Below are some records. Return exactly the lines from the one containing "Udsnittet er fundet" through the one containing "Beholdt native 656x820", both included, and only those.
↓
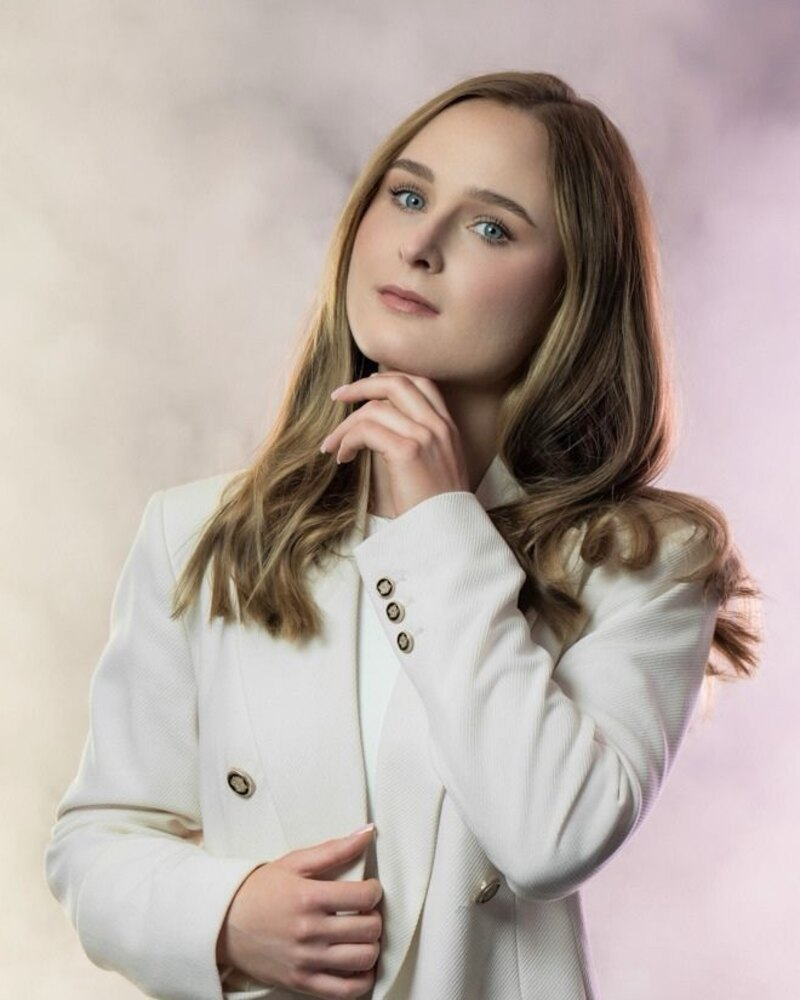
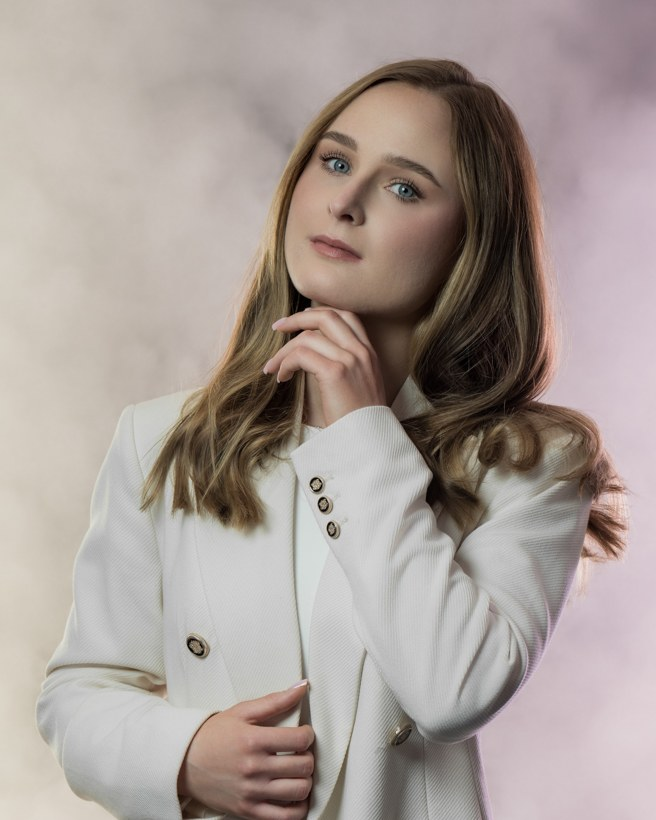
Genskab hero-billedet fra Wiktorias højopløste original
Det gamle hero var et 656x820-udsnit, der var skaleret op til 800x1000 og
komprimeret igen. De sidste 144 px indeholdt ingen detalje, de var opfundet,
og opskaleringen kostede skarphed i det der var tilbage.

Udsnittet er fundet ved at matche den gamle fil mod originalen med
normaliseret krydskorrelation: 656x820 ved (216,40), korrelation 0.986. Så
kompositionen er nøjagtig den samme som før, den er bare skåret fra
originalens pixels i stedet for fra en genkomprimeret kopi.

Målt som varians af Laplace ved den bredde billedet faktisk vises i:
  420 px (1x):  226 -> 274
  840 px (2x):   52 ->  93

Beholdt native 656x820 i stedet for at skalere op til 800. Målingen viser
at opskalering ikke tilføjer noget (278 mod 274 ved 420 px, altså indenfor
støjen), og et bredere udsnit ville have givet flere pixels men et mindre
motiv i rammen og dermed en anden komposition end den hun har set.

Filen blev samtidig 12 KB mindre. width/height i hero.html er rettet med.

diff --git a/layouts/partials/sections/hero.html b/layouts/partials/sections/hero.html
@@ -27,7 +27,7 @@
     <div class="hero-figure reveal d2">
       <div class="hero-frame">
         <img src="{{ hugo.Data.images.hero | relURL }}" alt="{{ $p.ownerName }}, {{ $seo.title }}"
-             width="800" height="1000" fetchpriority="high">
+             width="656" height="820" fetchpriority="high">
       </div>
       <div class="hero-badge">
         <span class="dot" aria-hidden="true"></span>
↑
SOLUTION BELOW:
Udsnittet er fundet ved at matche den gamle fil mod originalen med
normaliseret krydskorrelation: 656x820 ved (216,40), korrelation 0.986. Så
kompositionen er nøjagtig den samme som før, den er bare skåret fra
originalens pixels i stedet for fra en genkomprimeret kopi.

Målt som varians af Laplace ved den bredde billedet faktisk vises i:
  420 px (1x):  226 -> 274
  840 px (2x):   52 ->  93

Beholdt native 656x820 i stedet for at skalere op til 800. Målingen viser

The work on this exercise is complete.